I found this January report from AFP, which quoted some of the same people as this Times piece. It also emphasizes those Mohawks who aren’t fans of Catholicism:
Tom Porter, who lives a short drive down the road from the Kateri Shrine, believes Kateri unwittingly contributed to the destruction of her people. “She was used,” he said in a rare interview.
Unlike many modern Mohawks who have either converted or are not interested in any religion, Porter works actively to restore the old beliefs. He lives with family and a handful of followers on a farm where they grow their own crops, raise cattle and use work horses to plow the earth. A longtime Mohawk acting chief, Porter is immersed in the spiritual ways of his forefathers. Inviting a reporter to join a huge family meal in the compound’s main house, Porter, whose native name is Sakokwenionkwas, or “He Who Wins”, said the moon, the sun and thunder are more important to the Iroquois than saints or popes. “Christianity is not a shoe that will ever fit. Not for my feet, or my heart, or my soul,” he said. A humorous man, Porter carries echoes in his face of the proud, eagle-like features seen in old pictures of tribesmen. But he could not conceal his bitterness. To him, there is no difference between the spread of Christianity and the cruel policies, including forced assimilation in grim 20th-century government boarding schools, that were used to subjugate Native Americans.
He adds that he thinks she was forced to convert. This wasn’t quite the tone of the Times article. Again, though, it would have been nice to know more about those “old beliefs” as well as, perhaps, why media coverage of the canonization of a Christian woman is focusing so much on people outside of the Catholic church. Mentioning is one thing. The focus is another.

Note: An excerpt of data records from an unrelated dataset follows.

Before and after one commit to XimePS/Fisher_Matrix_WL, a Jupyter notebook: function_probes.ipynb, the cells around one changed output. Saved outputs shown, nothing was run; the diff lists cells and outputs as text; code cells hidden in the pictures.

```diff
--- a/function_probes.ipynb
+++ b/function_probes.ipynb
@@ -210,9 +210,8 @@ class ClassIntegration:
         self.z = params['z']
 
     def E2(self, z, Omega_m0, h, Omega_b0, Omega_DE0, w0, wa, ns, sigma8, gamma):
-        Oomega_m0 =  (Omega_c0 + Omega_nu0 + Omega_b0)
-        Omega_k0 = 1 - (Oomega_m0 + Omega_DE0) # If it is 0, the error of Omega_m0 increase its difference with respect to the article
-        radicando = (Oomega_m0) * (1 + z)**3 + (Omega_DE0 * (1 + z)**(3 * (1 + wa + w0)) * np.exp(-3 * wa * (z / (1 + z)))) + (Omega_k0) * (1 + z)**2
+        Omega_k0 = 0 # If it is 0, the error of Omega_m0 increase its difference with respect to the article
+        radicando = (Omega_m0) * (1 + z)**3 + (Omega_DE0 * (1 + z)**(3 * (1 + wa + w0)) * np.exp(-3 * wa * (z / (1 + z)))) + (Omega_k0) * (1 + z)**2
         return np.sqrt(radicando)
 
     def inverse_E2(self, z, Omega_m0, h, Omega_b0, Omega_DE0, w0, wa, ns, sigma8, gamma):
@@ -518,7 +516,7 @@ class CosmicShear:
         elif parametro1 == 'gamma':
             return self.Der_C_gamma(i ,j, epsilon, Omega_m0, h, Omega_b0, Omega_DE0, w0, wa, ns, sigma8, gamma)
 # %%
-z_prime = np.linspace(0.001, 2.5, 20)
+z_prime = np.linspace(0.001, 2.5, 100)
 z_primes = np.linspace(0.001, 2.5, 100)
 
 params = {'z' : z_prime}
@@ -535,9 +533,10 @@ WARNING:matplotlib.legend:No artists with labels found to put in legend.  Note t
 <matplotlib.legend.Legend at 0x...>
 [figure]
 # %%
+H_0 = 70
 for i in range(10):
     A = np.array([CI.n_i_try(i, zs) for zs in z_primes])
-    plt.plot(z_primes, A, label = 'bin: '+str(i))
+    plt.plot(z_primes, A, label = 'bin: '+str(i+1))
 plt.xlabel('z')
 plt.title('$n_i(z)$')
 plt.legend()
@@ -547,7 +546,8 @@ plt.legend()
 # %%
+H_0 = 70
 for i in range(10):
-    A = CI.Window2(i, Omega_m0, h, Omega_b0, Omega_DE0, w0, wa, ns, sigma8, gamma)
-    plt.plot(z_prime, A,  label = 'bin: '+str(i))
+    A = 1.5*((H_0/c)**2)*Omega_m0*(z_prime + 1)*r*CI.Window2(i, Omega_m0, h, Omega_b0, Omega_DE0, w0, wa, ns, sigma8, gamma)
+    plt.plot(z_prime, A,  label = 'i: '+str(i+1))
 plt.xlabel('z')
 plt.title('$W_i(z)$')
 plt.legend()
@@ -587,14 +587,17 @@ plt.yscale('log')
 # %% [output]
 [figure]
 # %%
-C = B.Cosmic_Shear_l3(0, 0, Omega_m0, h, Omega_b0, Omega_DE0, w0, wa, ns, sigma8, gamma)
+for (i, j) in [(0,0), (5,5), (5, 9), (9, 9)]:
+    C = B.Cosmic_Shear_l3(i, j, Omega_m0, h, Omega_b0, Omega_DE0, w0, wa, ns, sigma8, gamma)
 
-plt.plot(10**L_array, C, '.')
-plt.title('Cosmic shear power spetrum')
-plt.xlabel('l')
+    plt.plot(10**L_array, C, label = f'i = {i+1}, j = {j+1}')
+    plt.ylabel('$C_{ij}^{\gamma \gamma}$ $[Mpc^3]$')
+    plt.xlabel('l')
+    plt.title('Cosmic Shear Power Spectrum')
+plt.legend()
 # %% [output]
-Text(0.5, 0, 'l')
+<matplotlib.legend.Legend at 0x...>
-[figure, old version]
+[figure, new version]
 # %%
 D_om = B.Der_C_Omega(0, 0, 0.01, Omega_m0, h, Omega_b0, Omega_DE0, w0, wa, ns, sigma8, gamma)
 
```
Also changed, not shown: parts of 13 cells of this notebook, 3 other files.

Particularly without an understanding of how large or influential the Mohawk community and activists opposed to the church’s canonization are.
But what do you think? Isn’t it still an interesting and well-told story?